In the first major crash the market saw, bitcoin went from a high of $39 in June 2011 to just above $2 in November of the same year. This 93 percent decrease would be rivaled by the 83 percent crash it experienced over a three-day period between April 10 and 12, 2013, when it dropped from $259 to $45.
The April crash was a precursor for perhaps the industry’s most devastating downturn, however. Following the hack of Mt. Gox, a Japanese bitcoin exchange that handled some 80 percent of the entire industry’s transaction volume at the time, bitcoin tumbled 85 percent from an all-time high of $1,151 to $177 over a 411-day period. The crash began on November 30, 2013, and it didn’t reach its end until January 14, 2015.
Fig. 1: Bitcoin price following the Mt. Gox hack (November 2013-January 2016) Source: Blockchain.com
As one might expect, the eve of the Mt. Gox crash was accompanied by a spike in network transaction volume. Bitcoin experienced a record 102,000 transactions on November 29, 2013, but after reaching this benchmark, the network’s activity steadily dropped to 41,476 transactions by December 31, 2013, the lowest it’s been since. It wouldn’t see six-figure transaction volumes again until January of 2015, after bitcoin had borne the full brunt of the 411-day crypto winter.
The crash of 2011 went through a similar reduction. Amidst the market’s downward spiral, bitcoin’s daily transaction volume exceeded 12,000 on June 13, reaching lows of 4,700 transactions in the tail end of November when bitcoin bottomed out — a 60 percent decrease. The network did not see transaction volume transcend 12,000 again until May of 2012.
Crashes and corrections with smaller windows didn’t experience the extended downtrend in transactions that became hallmarks of bitcoin’s historic bear markets. But in 2018’s market climate, the pattern is repeating itself.
In the heyday preceding its all-time high, Bitcoin’s blockchain netted nearly 450,000 transactions on December 12, 2017. A Christmas Eve sell-off would cut this nearly in half to 228,000 before it revisited the 450,000 figure on January 3, 2018.
After the wider market really bled at the end of January, bitcoin’s transaction volume continued to play out according to precedent, dipping by roughly 68 percent to lows of 130,000–150,000 in the spring of 2018. Since this decrease, transactions have made a steady climb back to 250,000–300,000 daily traffic.
Fig. 2: Bitcoin daily transactions volume (2011-present) Source: Blockchain.com
Other Metrics for Interest
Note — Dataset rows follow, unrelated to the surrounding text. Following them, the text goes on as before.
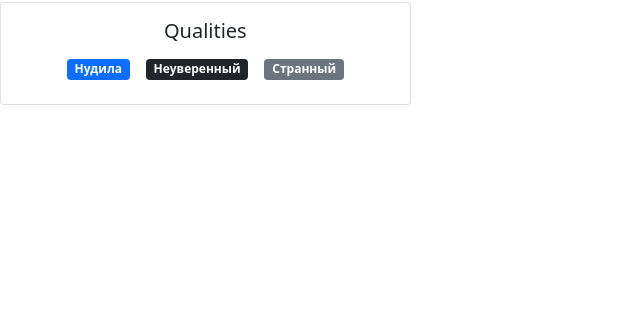
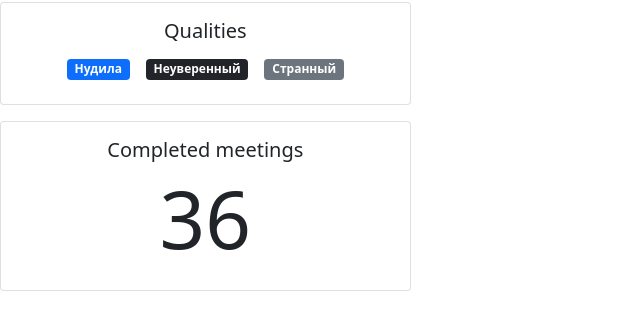
Before and after one commit to eximenz/fast-company, a React (Create React App) app: page /users/67rdca3eeb7f6fgeed471815 in a window 1280 px wide. Shown: the part 305-632 px from the top of the page, without its empty margins (0-640 px from the left). Built offline with nearby package versions, Linux system fonts and the light colour scheme.

Commit message:
added MeetingsCard component

```diff
--- a/src/app/components/page/userPage/userPage.jsx
+++ b/src/app/components/page/userPage/userPage.jsx
@@ -3,6 +3,7 @@
 import PropTypes from "prop-types";
 import UserCard from "../../ui/userCard";
 import QualitiesCard from "../../ui/qualitiesCard";
+import MeetingsCard from "../../ui/meetingsCard";
 
 const UserPage = ({ id }) => {
   const [userInfo, setUserInfo] = useState();
@@ -12,6 +13,7 @@
   }, []);
 
   if (userInfo) {
+    console.log(userInfo);
     return (
       <>
         <div className="contai">
@@ -19,6 +21,7 @@
             <div className="col-md-4 mb-3">
               <UserCard user={userInfo} />
               <QualitiesCard data={userInfo.qualities} />
+              <MeetingsCard value={userInfo.completedMeetings} />
             </div>
             <div className="col-md-8"></div>
           </div>
--- /dev/null
+++ b/src/app/components/ui/meetingsCard.jsx
@@ -0,0 +1,20 @@
+import React from "react";
+import PropTypes from "prop-types";
+const MeetingsCard = ({ value }) => {
+    return (
+        <div className="card mb-3">
+            <div className="card-body d-flex flex-column justify-content-center text-center">
+                <h5 className="card-title">
+                    <span>Completed meetings</span>
+                </h5>
+
+                <h1 className="display-1">{value}</h1>
+            </div>
+        </div>
+    );
+};
+MeetingsCard.propTypes = {
+    value: PropTypes.oneOfType([PropTypes.number, PropTypes.string])
+};
+
+export default MeetingsCard;
```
The spikes in transaction volume that preceded and/or coincided with each crash seem to forecast the massive sell-offs that would send bitcoin into freefall. This activity, along with the concurrent reduction in transactions and subsequent stagnation, also seemingly reflect market interest; as things heat up, transaction volume runs up with the price until they reach critical mass. After that point, buyer’s euphoria morphs into seller’s frenzy, interest dies down and the network enters a period of relevant dormancy.
You’ll find other similar yardsticks to measure community enthusiasm outside of the network and the market themselves. One of the more popular examples crypto enthusiasts will often turn to is Google trends for the word “bitcoin,” a measurement of the popularity of queries related to bitcoin on Google’s search engine over time.
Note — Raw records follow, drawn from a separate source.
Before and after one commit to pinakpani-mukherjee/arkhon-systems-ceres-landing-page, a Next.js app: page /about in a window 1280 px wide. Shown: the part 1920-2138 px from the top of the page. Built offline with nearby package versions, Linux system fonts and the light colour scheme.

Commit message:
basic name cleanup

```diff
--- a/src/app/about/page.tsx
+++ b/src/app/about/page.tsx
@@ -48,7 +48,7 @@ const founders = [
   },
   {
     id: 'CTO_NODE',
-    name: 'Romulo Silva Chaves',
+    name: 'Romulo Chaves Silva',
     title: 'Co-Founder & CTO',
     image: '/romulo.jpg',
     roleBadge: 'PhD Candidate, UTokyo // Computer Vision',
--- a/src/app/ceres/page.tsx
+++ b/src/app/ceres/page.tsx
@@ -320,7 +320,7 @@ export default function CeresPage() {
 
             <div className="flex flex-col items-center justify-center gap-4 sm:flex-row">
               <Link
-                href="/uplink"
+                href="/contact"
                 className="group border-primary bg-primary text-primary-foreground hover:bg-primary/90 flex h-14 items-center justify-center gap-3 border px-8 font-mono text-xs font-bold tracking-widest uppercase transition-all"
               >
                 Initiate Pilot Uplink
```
As you might expect, a bear market means dying interest. Following the Mt. Gox crash, for example, bitcoin’s interest level on Google decreased by 85 percent, nearly on par with its price depreciation. And just like the price, this interest went into hibernation until things started looking up again in 2017.
The current crash has unsurprisingly followed the same trend, though to a more drastic degree. Google searches for bitcoin decreased 93 percent from peak hype to late October of this year. These levels are even lower than interest at the all-time high prior to the Mt. Gox crash, and with the market crashing even further in November, interest is now just barely above what it was at the end of 2013.
Fig. 3: Google Trends interest in bitcoin over time (December 2013-August 2018) Source: Google
Tribulations in Spite of Trials
With drooping prices, the decline of general interest in bitcoin, whether it be on Google or the network itself, is an expected byproduct. Even so, these metrics might not provide a comprehensive frame for the scope of bitcoin-related activity across the web.
For instance, crypto payment processors have operated against the market’s bearish trend. Unfortunately, data for these platforms is scarce and subject to the company’s reporting whims, but what data we do have paints a positive outlook.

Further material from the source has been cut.